The first time I learned about racism, I was 7 years old. A little boy hit me in the mouth with a plastic Kool-aid bottle and called me the n-word. I had never heard that word before, and my second grade teacher had to explain it to me. It was confusing and hurtful for many reasons. Perhaps the most insidious part of it was not the overt ignorance and bigotry, however, but the fact that adults and children alike tried to placate me and told me not to worry about it—“it doesn’t really apply to you because you’re not black.”
As we can all acknowledge now, that was hardly the point.
Most non-white people will tell you that they first experienced racism as a child, and as a result have been exposed to a much different side of vocabulary, discussion, fear, suspicion (this list goes on) than white children have, for a much longer period of time.
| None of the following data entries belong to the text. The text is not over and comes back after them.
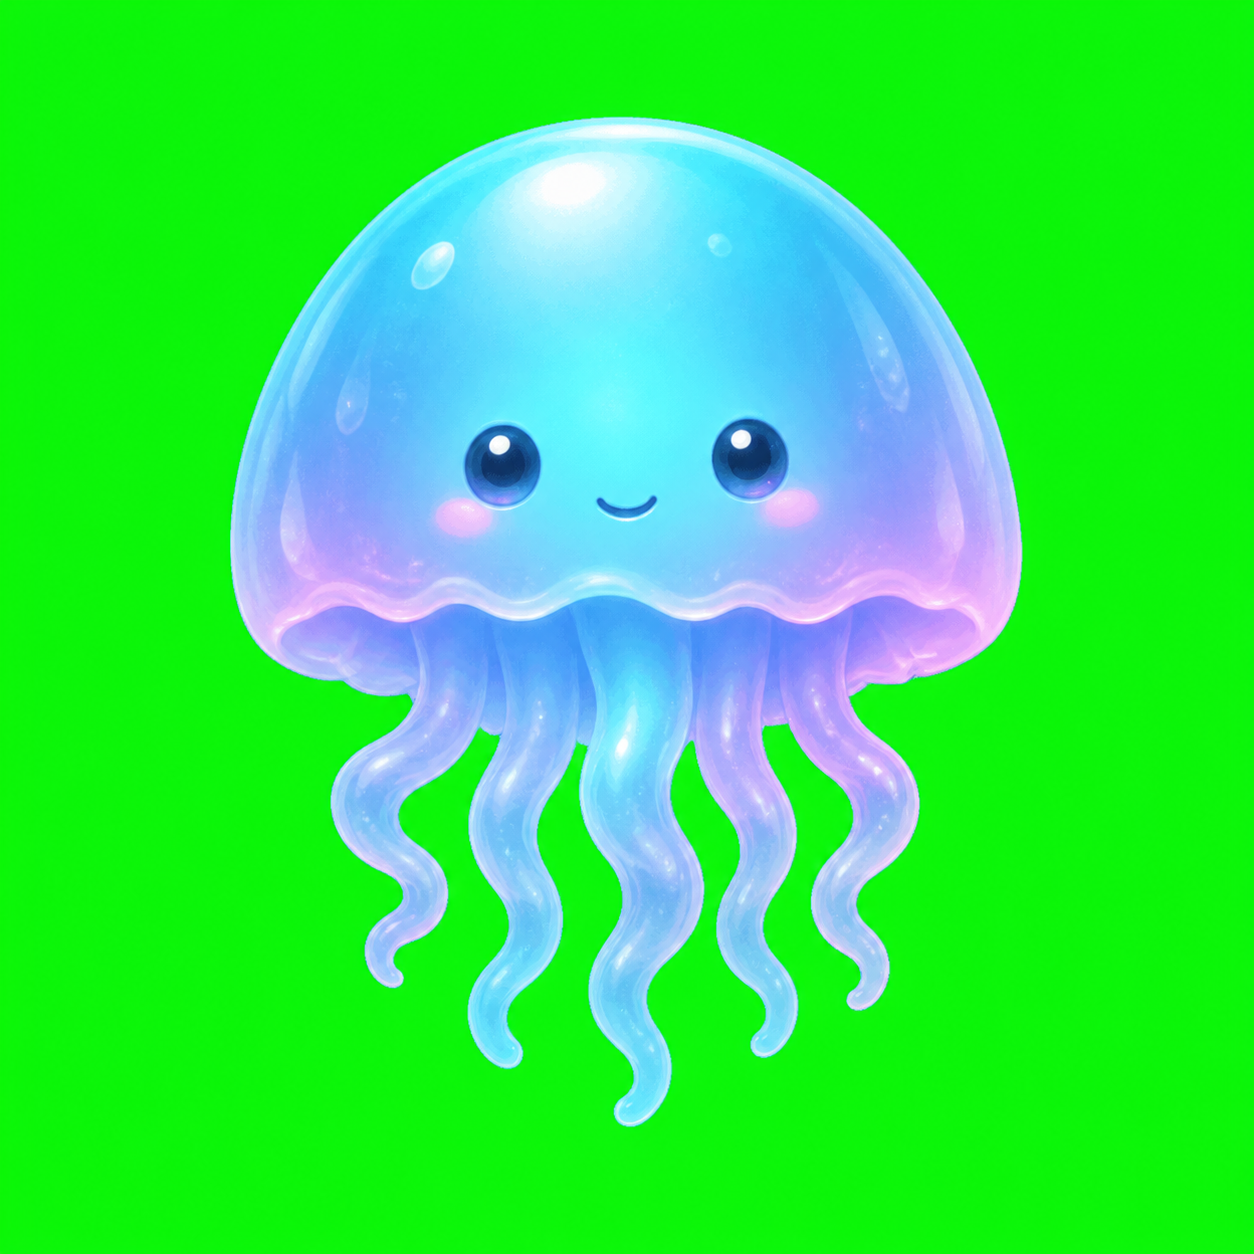
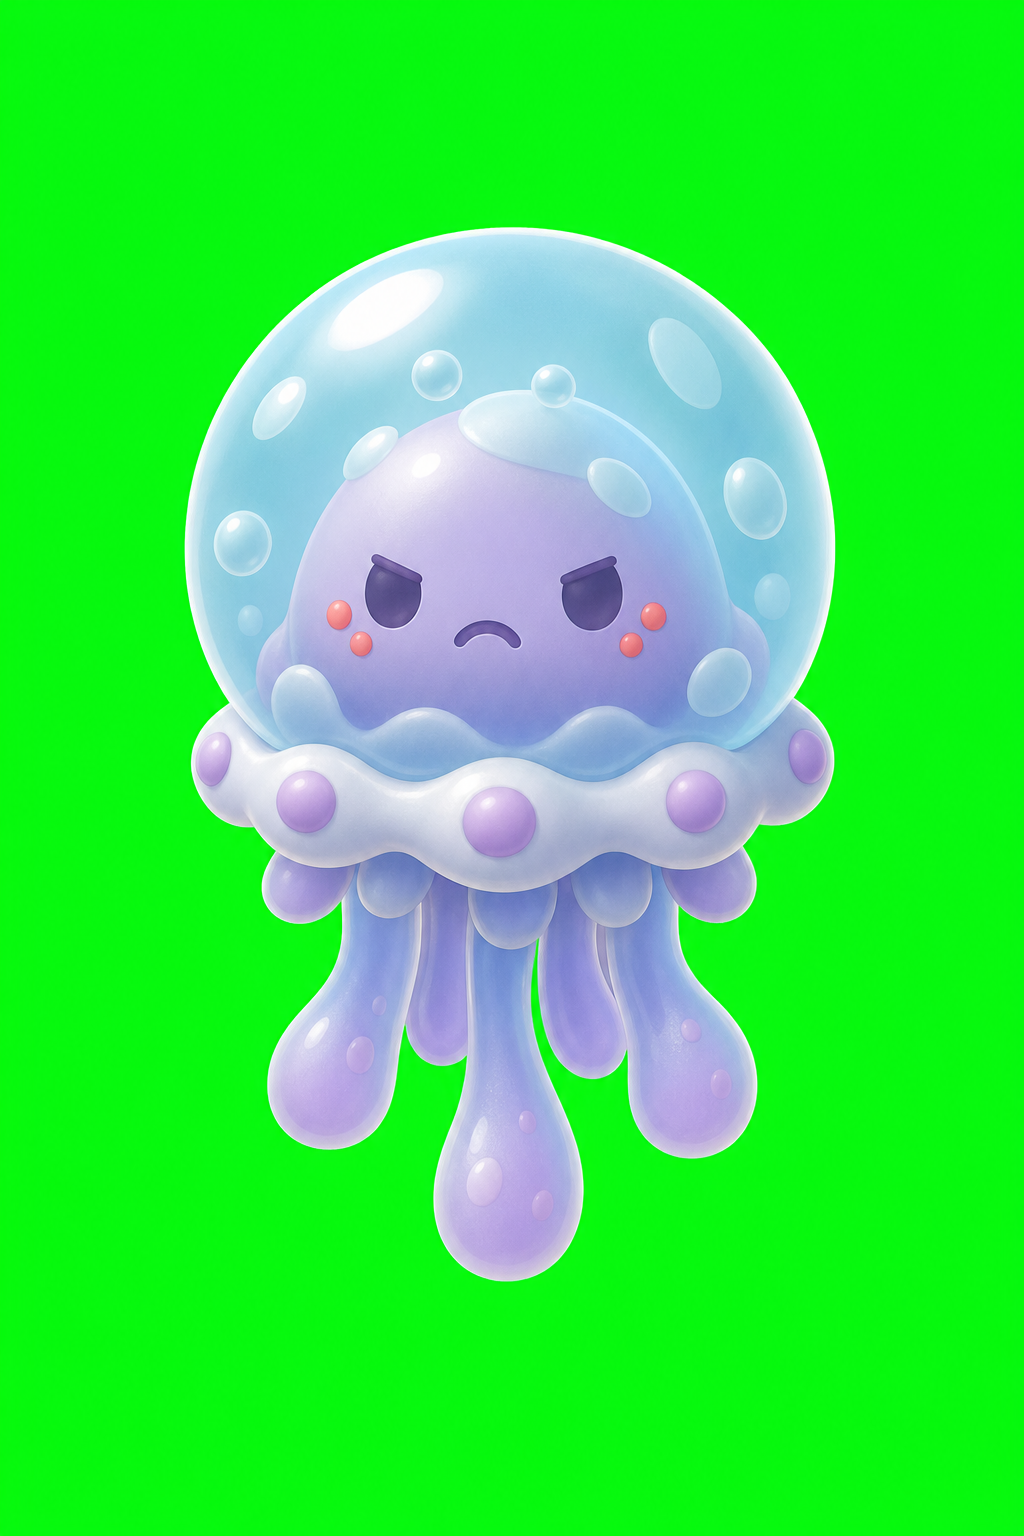
feat: 非鳥敵スプライトを底上げし動きを強化

diff --git a/index.html b/index.html
@@ -2024,9 +2024,11 @@ function drawGainBreakdown(cx,y){
 function drawPelican(x,sy,hw,hh){
   const img=sprites.pelican, bw=hw*2.0, bh=hh*3.0;
   if(img&&img.complete&&img.naturalWidth){ const dw=bw*1.7, dh=dw*(img.naturalHeight/img.naturalWidth);
-    // ゆっくりホバリング＝上下動＋大翼を縦スケールで重く羽ばたかせる(板＝重い鳥の存在感)
-    const w=Math.sin(tsec*3.2 + x*0.03), bob=Math.sin(tsec*2.2 + x*0.05)*dh*0.045;
-    ctx.save(); ctx.translate(x,sy+bob); ctx.scale(1, 1+w*0.07);
+    // 重い板鳥のパタパタ。翼先が上下して見えるよう、絵全体を少し潰し伸ばしする。
+    const flap=Math.sin(tsec*4.8 + x*0.03);
+    const bob=Math.sin(tsec*2.0 + x*0.05)*dh*0.055 - Math.max(0,flap)*dh*0.035;
+    const squash=1+flap*0.105;
+    ctx.save(); ctx.translate(x,sy+bob); ctx.rotate(Math.sin(tsec*1.7+x*0.02)*0.025); ctx.scale(1-flap*0.018, squash);
     ctx.shadowColor='rgba(0,0,0,0.35)'; ctx.shadowBlur=8; ctx.shadowOffsetY=5;
     ctx.drawImage(img,-dw/2,-dh/2,dw,dh); ctx.restore(); return; }
   ctx.save(); ctx.translate(x,sy);
@@ -2050,9 +2052,13 @@ function drawPelican(x,sy,hw,hh){
 function drawFloat(x,sy,r,ph){
   const img=sprites.float;
   if(img&&img.complete&&img.naturalWidth){ const dh=r*2.4, dw=dh*(img.naturalWidth/img.naturalHeight);
-    // クラゲの拍動＝横に伸び縦に縮む(面積を保つ)＋ゆらり上下＝“漂う生き物”
-    const p=Math.sin(tsec*2.6+ph), bob=Math.sin(tsec*1.8+ph)*r*0.10;
-    ctx.save(); ctx.globalAlpha=0.95; ctx.translate(x,sy+bob); ctx.scale(1+p*0.07, 1-p*0.07);
+    // クラゲのふわふわ。横伸び→縦縮みの拍動に、遅い上下漂流と小さな首振りを足す。
+    const pulse=Math.sin(tsec*3.0+ph), drift=Math.sin(tsec*1.2+ph*0.7);
+    const bob=drift*r*0.22 - Math.max(0,pulse)*r*0.10;
+    ctx.save(); ctx.globalAlpha=0.94+0.04*Math.sin(tsec*2.2+ph);
+    ctx.translate(x+Math.sin(tsec*1.55+ph)*r*0.07,sy+bob);
+    ctx.rotate(Math.sin(tsec*1.4+ph)*0.045);
+    ctx.scale(1+pulse*0.095, 1-pulse*0.085);
     ctx.drawImage(img,-dw/2,-dh/2,dw,dh); ctx.restore(); return; }
   const pulse=0.5+0.5*Math.sin(tsec*3+ph);
   ctx.save(); ctx.translate(x,sy);
@@ -2212,9 +2218,9 @@ function draw(){
       } else {
         // ★羽ばたき：翼を縦スケールであおる(下げ＝縮む)＋揚力の上下動＋わずかな機首の傾き。
         //   小鳥は速く深く・タカは遅く浅く(滑空感)。当たり判定はb.yのままで見た目だけ動かす。
-        const fast=(b.type==='small'), hz=fast?12:6.5, amp=fast?0.18:0.10;
+        const hawk=sprName==='hawk', fast=(b.type==='small'), hz=hawk?7.5:(fast?12:6.5), amp=hawk?0.135:(fast?0.18:0.10);
         const w=Math.sin(tsec*hz + b.cy*0.06 + ph);
-        const bob=-w*dh*(fast?0.07:0.05), tilt=Math.sin(tsec*hz*0.5 + b.cy*0.05 + ph)*0.06;
+        const bob=-w*dh*(hawk?0.065:(fast?0.07:0.05)), tilt=Math.sin(tsec*hz*0.5 + b.cy*0.05 + ph)*(hawk?0.085:0.06);
         ctx.translate(b.x,sy+bob); ctx.rotate(tilt*flip);
         ctx.scale(flip*(1-w*amp*0.4), 1+w*amp);       // 翼を上下にあおる＋ごく僅かな横の伸縮
         ctx.drawImage(img,-dw/2,-dh/2,dw,dh);

diff --git a/assets/sprites/_enemies_preview.html b/assets/sprites/_enemies_preview.html
@@ -7,7 +7,8 @@ h1{text-align:center;padding:10px;text-shadow:0 1px 2px #0006}
 <h1>敵スプライト（挙動ごとに別の見た目）</h1>
 <div class="row">
 <div class="c"><img src="bird_small.png"><div>スイフト（速いジグザグ／群れ）</div></div>
-<div class="c"><img src="bird_large.png"><div>ペリカン（大きいゆったり）</div></div>
+<div class="c"><img src="pelican.png"><div>ペリカン板（上かぶり）</div></div>
 <div class="c"><img src="hawk.png"><div>タカ（追尾→急襲ダイバー）</div></div>
 <div class="c"><img src="storm.png"><div>雷雲（静止障害物）</div></div>
+<div class="c"><img src="float.png"><div>フロート（下からふわふわ）</div></div>
 </div>

diff --git a/HANDOFF.md b/HANDOFF.md
@@ -1,5 +1,13 @@
 # HANDOFF — hippo-rocket 引き継ぎ
 
+> ## ★Codex追記（2026-06-27 非鳥敵スプライト底上げ＋見た目アニメ強化）
+> **実装済み・未push。** HANDOFF最優先の「非・鳥の敵スプライトの底上げ」を4種まとめて実施。既存の挙動・当たり判定は変えず、見た目の差し替えと描画時アニメだけを強化。
+> - **生成/差し替え**：`assets/states/{pelican,hawk,storm,float}.png` をCodex内蔵画像生成で作り直し、`tools/dechroma_green.cjs`/`tools/dechroma_magenta.cjs`で `assets/sprites/` へ透過出力。生成元は `C:\Users\mr_ba\.codex\generated_images\019f0798-09d9-7461-bcac-648665ccb3fd`。
+> - **見た目**：ペリカン板＝横長の重い板鳥、タカ＝急降下が読める斜めシルエット、雷雲＝紫灰のもくもく障害物、フロート＝泡クラゲ。
+> - **アニメ**：`drawPelican()` のパタパタ/ホバリングを強化、`drawFloat()` にふわふわ漂流＋拍動＋首振りを追加、`hawk` は共通鳥描画内で羽ばたき/bob/傾きを少し強めた。いずれも描画だけで、敵の実座標・通路判定は不変。
+> - **確認**：`node tools/smoke.cjs` OK、`node tools/validate.cjs` OK。ヘッドレス撮影は `?demo=over` と `?demo=float` を確認済み（`.shots/enemy_over.png` / `.shots/enemy_float.png`）。`storm`/`dive` のChrome単発撮影は環境側でタイムアウトしたため、素材単体の透過alphaと機械検証まで確認。
+> - **次の一手**：実機で4敵の動き量を見る。足りなければ小鳥/タカの実フレーム化（翼上げ/下げ）か、雷雲の画面内サイズ調整。次候補は機体差別化（コメット強化）または実機チューニング。
+
 > ## ★★Codexへの引継ぎ（2026-06-27 Claude→Codex／優先順位つき）★★
 > **担当をCodexへ。Claude分は全コミット済み・未push（push禁止／HANDOFF常時更新）。**
 > ユーザーFB（最新）：「鳥の地域変種はこだわりすぎ・他の敵もやって」「敵の動きが少ない＝チープ(羽ばたき等)」。

diff --git a/素材棚卸し.md b/素材棚卸し.md
@@ -34,12 +34,16 @@
 - ※`power`(クワッ大口/無敵)はスター無敵廃止で**現状デッド資産**。新規装備のpowerは作らない。
 - ※`veh_kotsubu.png`はこつぶ廃止で不要（削除可・当面放置）。
 
-## ② 障害・敵（要・画像）※現状グレイボックス三角
+## ② 障害・敵（画像）
 | 種類 | 有無 | 備考 |
 |---|---|---|
 | 鳥（小・速い） | ✅ | `bird_small`（ティール/橙のスイフト）。横切る基本敵。原画右向き→dirで反転 |
 | 鳥（大・ゆっくり） | ✅ | `bird_large`（紫のペリカン）。圧のある敵。高度が上がると出現比↑ |
-| 静的障害（雲塊/柱など） | ⬜ | 必要なら |
+| 上かぶり板 | ✅ | `pelican`。横長の重い板鳥。drawPelicanでパタパタ＋ホバリング |
+| 急襲タカ | ✅ | `hawk`。赤予告→急降下。描画時に羽ばたき/bobを強める |
+| 雷雲 | ✅ | `storm`。静止障害物＋落雷。マゼンタキーで透過 |
+| フロート泡/クラゲ | ✅ | `float`。下からせり上がる敵。drawFloatでふわふわ拍動 |
+| 静的障害（雲塊/柱など） | ⬜ | 追加が必要になったら |
 
 ## ③ アイテム（要・画像 小サイズ）
 | 種類 | 有無 |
As children who experience racism grow up, they become adults whose lives are shaped by an entirely different context than children who have never experienced or had to think about race—and for many black men and women, that context has been one of overt aggression and dismissal of their very personhood.
Maybe the most important thing I want to say here is this:
Your child is not too young to talk about race.
Black parents do not have the luxury of choosing when their children are first made aware of racism.
Additionally, in order to effectively speak to children about race, it is vital that parents have their own understanding of the sources and lasting effects of systematic racism. To that end, we are gathering resources both for grown-ups and children to start and to continue the work of dismantling institutional bigotry.
I only know what I have lived. My experiences with racism have been mostly limited to outright verbal or implied micro-aggressions. That is yet another privilege of my Indian-American minority status that many black people have never enjoyed.
We will be doing our best to amplify the voices, words, and perspectives of others in order to continue to educate ourselves as well as be a resource to families. Please share with us resources that have been helpful to you as well. Remember that you have to want to listen, and that the work starts with you.